Work item:
Please show each line of the listing where "html" is present.

Provided records:
※

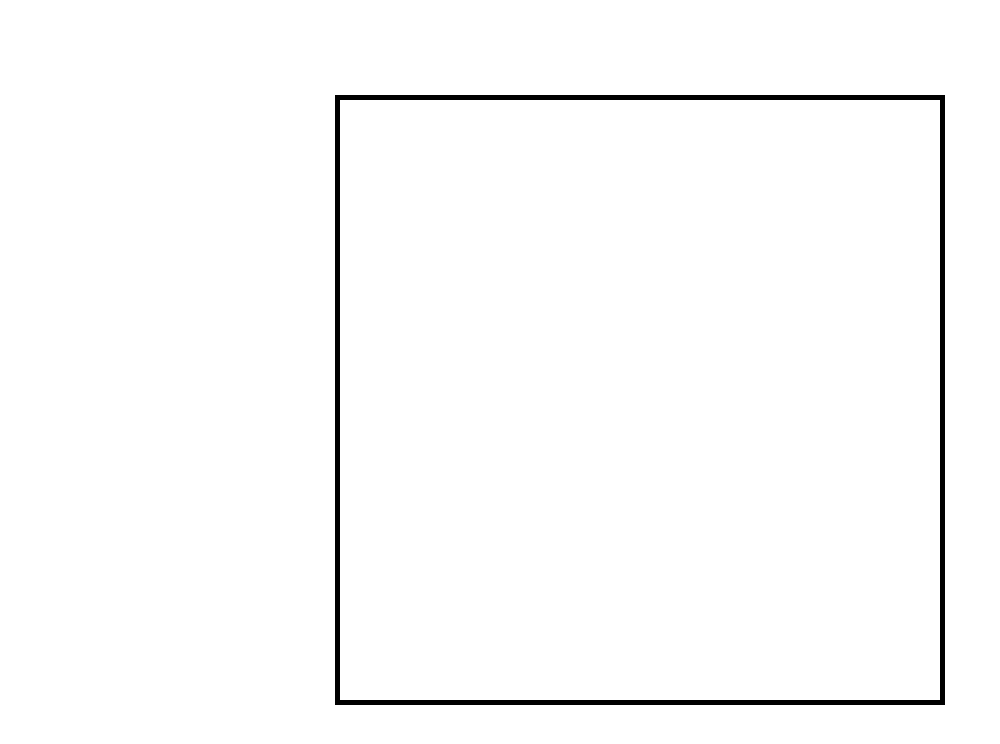
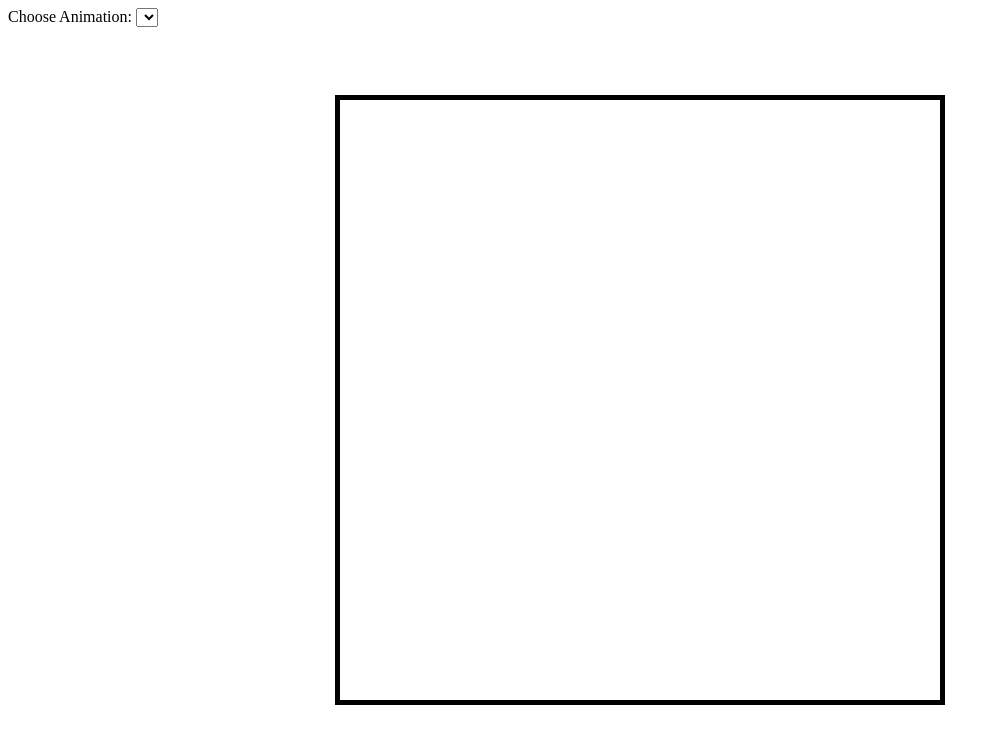
Before and after one commit to Rainbowcats999/Personal-Project, a plain HTML site: page index.html in a window 1280 px wide. Shown: the whole page, without its empty margins (0-1000 px from the left). Drawn offline with Linux system fonts and the light colour scheme.

Commit message:
I'll work on the html a bit later

```diff
--- a/index.html
+++ b/index.html
@@ -9,6 +9,14 @@
 </head>
 <body>
     <canvas id="canvas1"></canvas>
+    <div class="controls">
+        <label for="animations">Choose Animation:</label>
+        <select id="animations" name ="animations">
+            <option value="idle"></option>
+
+        </select>
+
+    </div>
 
     <script src="script.js"></script>
 </body>
```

※

Task answer:
Before and after one commit to Rainbowcats999/Personal-Project, a plain HTML site: page index.html in a window 1280 px wide. Shown: the whole page, without its empty margins (0-1000 px from the left). Drawn offline with Linux system fonts and the light colour scheme.
I'll work on the html a bit later
--- a/index.html
+++ b/index.html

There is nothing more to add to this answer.